What can teachers do?

  1. Teachers and parents can work together to reposition literacy in the home environment. Knowing that most parents only have a low education, teachers can take the lead in helping parents realise the potential that lies in their efforts. Teachers and parents may have different views on what provides a literate home. As such, the work given to the child from school may not be treated with the importance it deserves because parents may not believe in that strategy. There is need to bridge the gap in the understanding of what literacy means by building an account of literate behaviours that need to be encouraged in the home.
  2. Teachers can introduce parents to strategies that enhance literacy home environments. Teachers must emphasise resources that are contextually available to parents.
  3. Teachers can recognise the autonomous and synergic contribution of both the school and the home literacy environment in literacy acquisition. Regardless of the level of education, parents should be treated with the important position they occupy as their children’s earliest teachers.
  4. Teachers can localise and contextualise literacy artefacts. Due to generational patterns of reading, bombarding parents with new strategies may be overwhelming; teachers may wish to facilitate this process by starting with what is locally available, accessible, and easy to learn.
  5. Teachers can implore parents to actively get involved in literacy activities. As many parents are illiterate, this would be an opportunity for them to also learn basic literacy skills; as such, parents in turn are benefitting from the literacy activities. Baker37Baker, L., Afflerbach, P., & Reinking, D. (1996). Developing engaged readers in school and home communities: An overview. Developing engaged readers in school and home communities, 13-27. notes that home-school partnerships can have a positive effect on literacy if families and teachers together develop ways of communicating and building meaningful curricula that extend the insular classroom community. The key elements of reciprocity and respect must be locally interpreted and jointly construed by parents and teachers.
  6. Teachers should have a background knowledge on the literacy environment a child comes from. This will help teachers identify those children who come from less literate homes. These children and parents may need more teacher input than those from a richer home literacy environment.
  7. Teachers can develop a home literacy checklist with basic behaviours that will help the teacher in the identification process of the different home literacy environments. Examples of what teachers could strive to realise may include but are not limited to making sure that:

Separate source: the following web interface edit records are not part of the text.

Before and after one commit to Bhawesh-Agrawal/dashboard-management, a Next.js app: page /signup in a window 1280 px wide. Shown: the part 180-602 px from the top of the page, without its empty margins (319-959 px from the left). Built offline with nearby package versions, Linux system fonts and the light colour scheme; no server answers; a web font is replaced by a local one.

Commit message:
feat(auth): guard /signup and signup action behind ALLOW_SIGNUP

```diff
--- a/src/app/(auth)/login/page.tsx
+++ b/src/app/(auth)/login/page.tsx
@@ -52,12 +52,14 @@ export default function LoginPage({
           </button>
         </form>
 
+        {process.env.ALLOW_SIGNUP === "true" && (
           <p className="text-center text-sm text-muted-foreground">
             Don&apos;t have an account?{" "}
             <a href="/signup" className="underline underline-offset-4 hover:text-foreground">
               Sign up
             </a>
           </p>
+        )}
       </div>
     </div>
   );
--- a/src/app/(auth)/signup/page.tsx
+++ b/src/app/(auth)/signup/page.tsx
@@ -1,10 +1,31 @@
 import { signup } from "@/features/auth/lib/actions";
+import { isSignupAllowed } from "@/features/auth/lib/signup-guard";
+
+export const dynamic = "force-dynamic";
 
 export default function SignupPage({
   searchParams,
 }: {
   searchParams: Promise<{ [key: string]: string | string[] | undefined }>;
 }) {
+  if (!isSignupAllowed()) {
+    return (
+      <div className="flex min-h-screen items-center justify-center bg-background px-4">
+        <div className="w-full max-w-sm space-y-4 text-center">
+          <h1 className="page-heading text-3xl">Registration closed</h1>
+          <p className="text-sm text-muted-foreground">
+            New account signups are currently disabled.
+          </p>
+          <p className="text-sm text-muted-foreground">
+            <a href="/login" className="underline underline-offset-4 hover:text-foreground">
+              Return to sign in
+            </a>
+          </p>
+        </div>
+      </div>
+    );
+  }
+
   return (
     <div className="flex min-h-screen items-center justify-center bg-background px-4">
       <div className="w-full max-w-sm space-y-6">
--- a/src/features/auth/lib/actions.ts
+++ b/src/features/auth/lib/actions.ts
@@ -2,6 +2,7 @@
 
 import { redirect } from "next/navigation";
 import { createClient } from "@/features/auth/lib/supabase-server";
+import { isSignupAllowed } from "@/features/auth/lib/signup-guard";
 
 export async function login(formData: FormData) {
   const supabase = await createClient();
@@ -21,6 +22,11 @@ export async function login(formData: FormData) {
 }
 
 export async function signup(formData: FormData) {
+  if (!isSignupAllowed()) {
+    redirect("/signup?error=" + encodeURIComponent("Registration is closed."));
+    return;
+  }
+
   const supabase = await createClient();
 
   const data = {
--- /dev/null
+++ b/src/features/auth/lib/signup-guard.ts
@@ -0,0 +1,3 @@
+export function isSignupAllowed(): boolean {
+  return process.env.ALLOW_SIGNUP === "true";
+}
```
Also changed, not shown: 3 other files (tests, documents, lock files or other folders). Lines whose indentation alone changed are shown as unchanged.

a. appropriate books for children are easily accessible;

b. there are large amounts of print material for adults in the house, including books, magazines, and newspapers;

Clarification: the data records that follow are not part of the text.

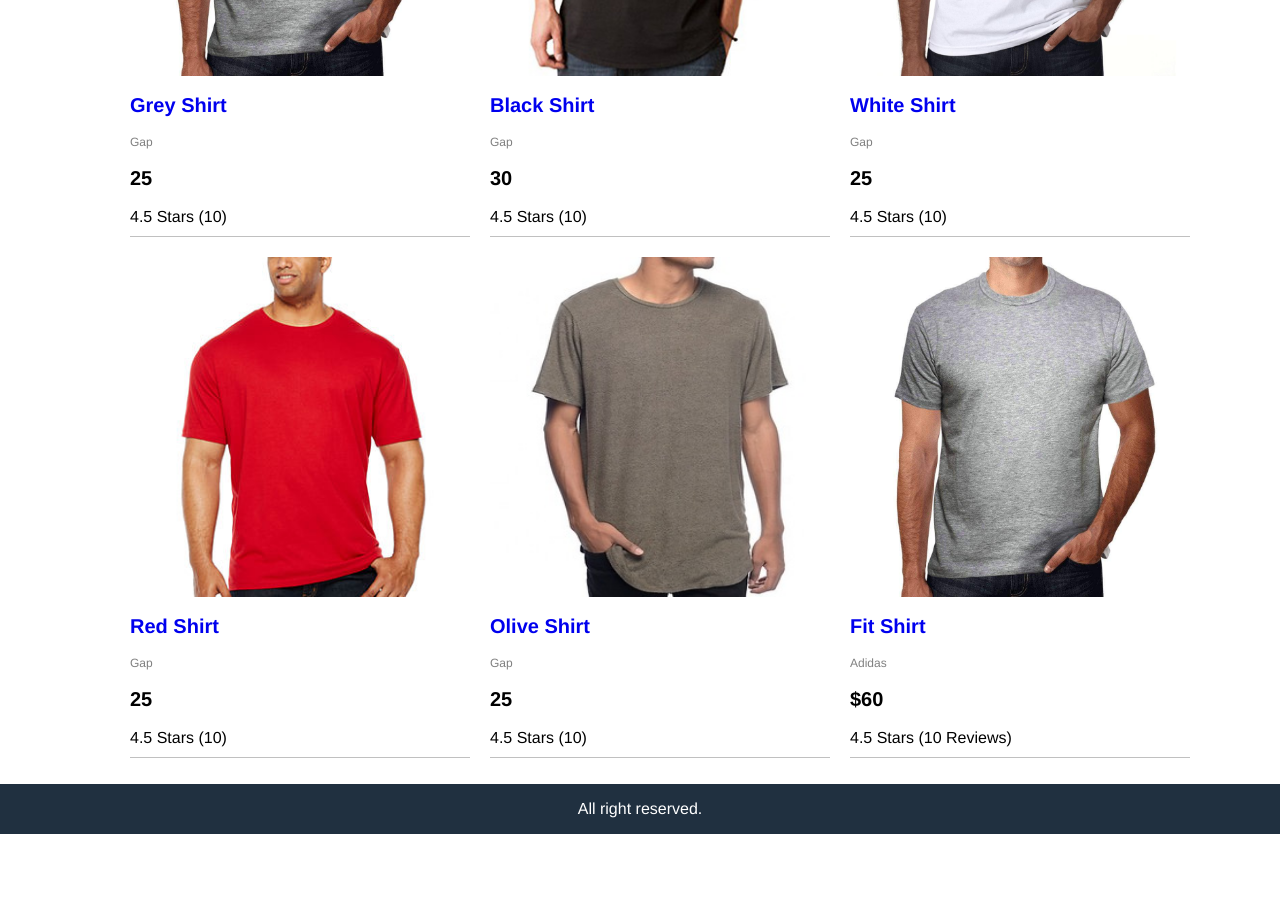
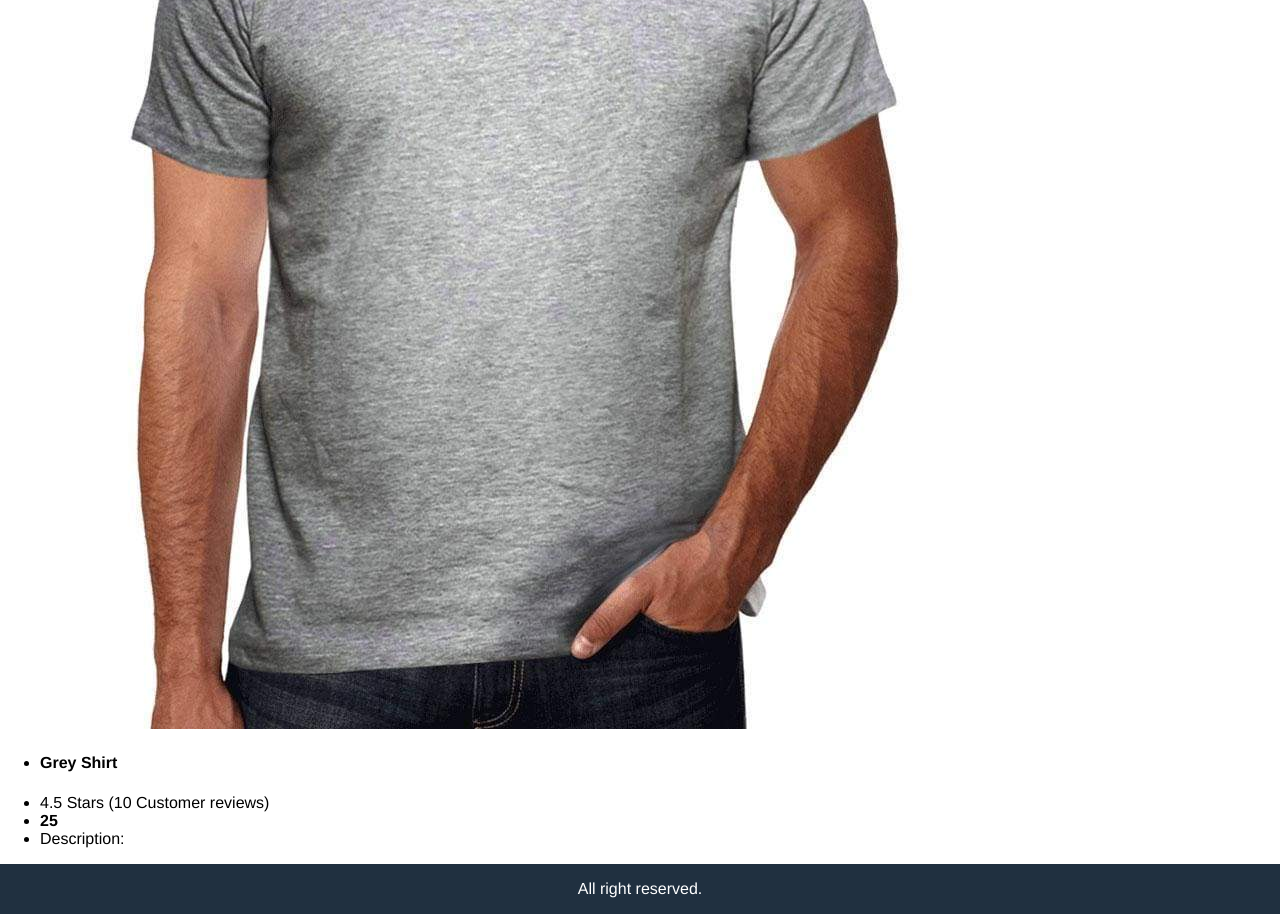
Before and after one commit to Otepiii/E-commerce-React-app, a React (Create React App) app in the folder frontend/: page /product/1 in a window 1280 px wide. Shown: the part 340-1254 px from the top of the page. Before the commit the page ends 1174 px from the top, so only its background shows below. Built offline with nearby package versions, Linux system fonts and the light colour scheme.

Commit message:
made homescreen and products component

```diff
--- a/frontend/package.json
+++ b/frontend/package.json
@@ -8,6 +8,7 @@
     "@testing-library/user-event": "^7.2.1",
     "react": "^16.13.1",
     "react-dom": "^16.13.1",
+    "react-router-dom": "^5.2.0",
     "react-scripts": "3.4.1"
   },
   "scripts": {
--- a/frontend/src/App.js
+++ b/frontend/src/App.js
@@ -1,7 +1,10 @@
 import React from "react";
 import data from "./data";
+import { BrowserRouter, Route, Link } from "react-router-dom";
 import logo from "./logo.svg";
 import "./App.css";
+import HomeScreen from "./Screens/HomeScreen";
+import ProductScreen from "./Screens/ProductScreen";
 
 function App() {
   const openMenu = () => {
@@ -12,14 +15,15 @@ function App() {
     document.querySelector(".sidebar").classList.remove("open");
   };
   return (
+    <BrowserRouter>
       <div className="grid-container">
         <header className="header">
           <div className="brand">
             <button onClick={openMenu}>&#9776;</button>
-          <a href="index.html">amazonia</a>
+            <Link to="/">amazonia</Link>
           </div>
           <div className="header-links">
-          <a href="cart.html">Cart</a>
+            <a href="cart.html">Cart </a>
             <a href="signin.html">Sign In</a>
             <a href=""></a>
           </div>
@@ -39,47 +43,14 @@ function App() {
           </ul>
         </aside>
         <main className="main">
-        <div>
-          <ul className="products">
-            {data.products.map((product) => (
-              <li>
-                <div className="product">
-                  <img
-                    className="product-image"
-                    src={product.image}
-                    alt="product"
-                  />
-                  <div className="product-name">
-                    <a href="product.html">{product.name}</a>
-                  </div>
-                  <div className="product-brand">{product.brand}</div>
-                  <div className="product-price">{product.price}</div>
-                  <div className="product-rating">
-                    {product.rating} Stars ({product.numReviews})
-                  </div>
-                </div>
-              </li>
-            ))}
-            <li>
-              <div className="product">
-                <img
-                  className="product-image"
-                  src="/images/d1.jpg"
-                  alt="product"
-                />
-                <div className="product-name">
-                  <a href="product.html">Fit Shirt</a>
-                </div>
-                <div className="product-brand">Adidas</div>
-                <div className="product-price">$60</div>
-                <div className="product-rating">4.5 Stars (10 Reviews)</div>
-              </div>
-            </li>
-          </ul>
+          <div className="content">
+            <Route path="/product/:id" component={ProductScreen} />
+            <Route path="/" exact={true} component={HomeScreen} />
           </div>
         </main>
         <footer className="footer">All right reserved.</footer>
       </div>
+    </BrowserRouter>
   );
 }
 
--- /dev/null
+++ b/frontend/src/Screens/HomeScreen.js
@@ -0,0 +1,33 @@
+import React from "react";
+import { Link } from "react-router-dom";
+import data from "../data";
+
+function HomeScreen(props) {
+  return (
+    <ul className="products">
+      {data.products.map((product) => (
+        <li>
+          <div className="product">
+            <Link to={"/product/" + product._id}>
+              <img
+                className="product-image"
+                src={product.image}
+                alt="product"
+              />
+            </Link>
+            <div className="product-name">
+              <Link to={"/product/" + product._id}>{product.name}</Link>
+            </div>
+            <div className="product-brand">{product.brand}</div>
+            <div className="product-price">{product.price}</div>
+            <div className="product-rating">
+              {product.rating} Stars ({product.numReviews} Customer reviews)
+            </div>
+          </div>
+        </li>
+      ))}
+    </ul>
+  );
+}
+
+export default HomeScreen;
--- /dev/null
+++ b/frontend/src/Screens/ProductScreen.js
@@ -0,0 +1,39 @@
+import React from "react";
+import { Link } from "react-router-dom";
+import data from "../data";
+
+function ProductScreen(props) {
+  console.log(props.match.params.id);
+  const product = data.products.find((x) => x._id === props.match.params.id);
+  return (
+    <div>
+      <div>
+        <Link to="/">Back to result</Link>
+      </div>
+      <div className="details">
+        <div className="details-image">
+          <img src={product.image} alt="product"></img>
+        </div>
+        <div className="details-info">
+          <ul>
+            <li>
+              <h4>{product.name}</h4>
+            </li>
+            <li>
+              {product.rating} Stars ({product.numReviews} Customer reviews)
+            </li>
+            <li>
+              <b>{product.price}</b>
+            </li>
+            <li>
+              Description:
+              <di>{product.description}</di>
+            </li>
+          </ul>
+        </div>
+      </div>
+    </div>
+  );
+}
+
+export default ProductScreen;
--- a/frontend/src/data.js
+++ b/frontend/src/data.js
@@ -1,6 +1,7 @@
 export default {
   products: [
     {
+      _id: "1",
       name: "Grey Shirt",
       category: "Shirts",
       image: "/images/d1.jpg",
@@ -10,6 +11,7 @@ export default {
       numReviews: 10,
     },
     {
+      _id: "2",
       name: "Black Shirt",
       category: "Shirts",
       image: "/images/d2.jpg",
@@ -19,6 +21,7 @@ export default {
       numReviews: 10,
     },
     {
+      _id: "3",
       name: "White Shirt",
       category: "Shirts",
       image: "/images/d3.jpg",
@@ -28,6 +31,7 @@ export default {
       numReviews: 10,
     },
     {
+      _id: "4",
       name: "Red Shirt",
       category: "Shirts",
       image: "/images/d4.jpg",
@@ -37,6 +41,7 @@ export default {
       numReviews: 10,
     },
     {
+      _id: "5",
       name: "Olive Shirt",
       category: "Shirts",
       image: "/images/d5.jpg",
--- a/frontend/src/index.css
+++ b/frontend/src/index.css
@@ -7,6 +7,10 @@ body {
   font: 1.6rem helvetica;
   height: 100vh;
   margin: 0;
+}
+
+#root {
+  height: 100%;
 }
 
 .grid-container {
```
Also changed, not shown: 1 other file (tests, documents, lock files or other folders). Lines whose indentation alone changed are shown as unchanged.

c. children are read to on a regular basis;

d. children are exposed to adults reading regularly;

e. children are provided with space for reading; and

f. parents provide guidance and encouragement for reading.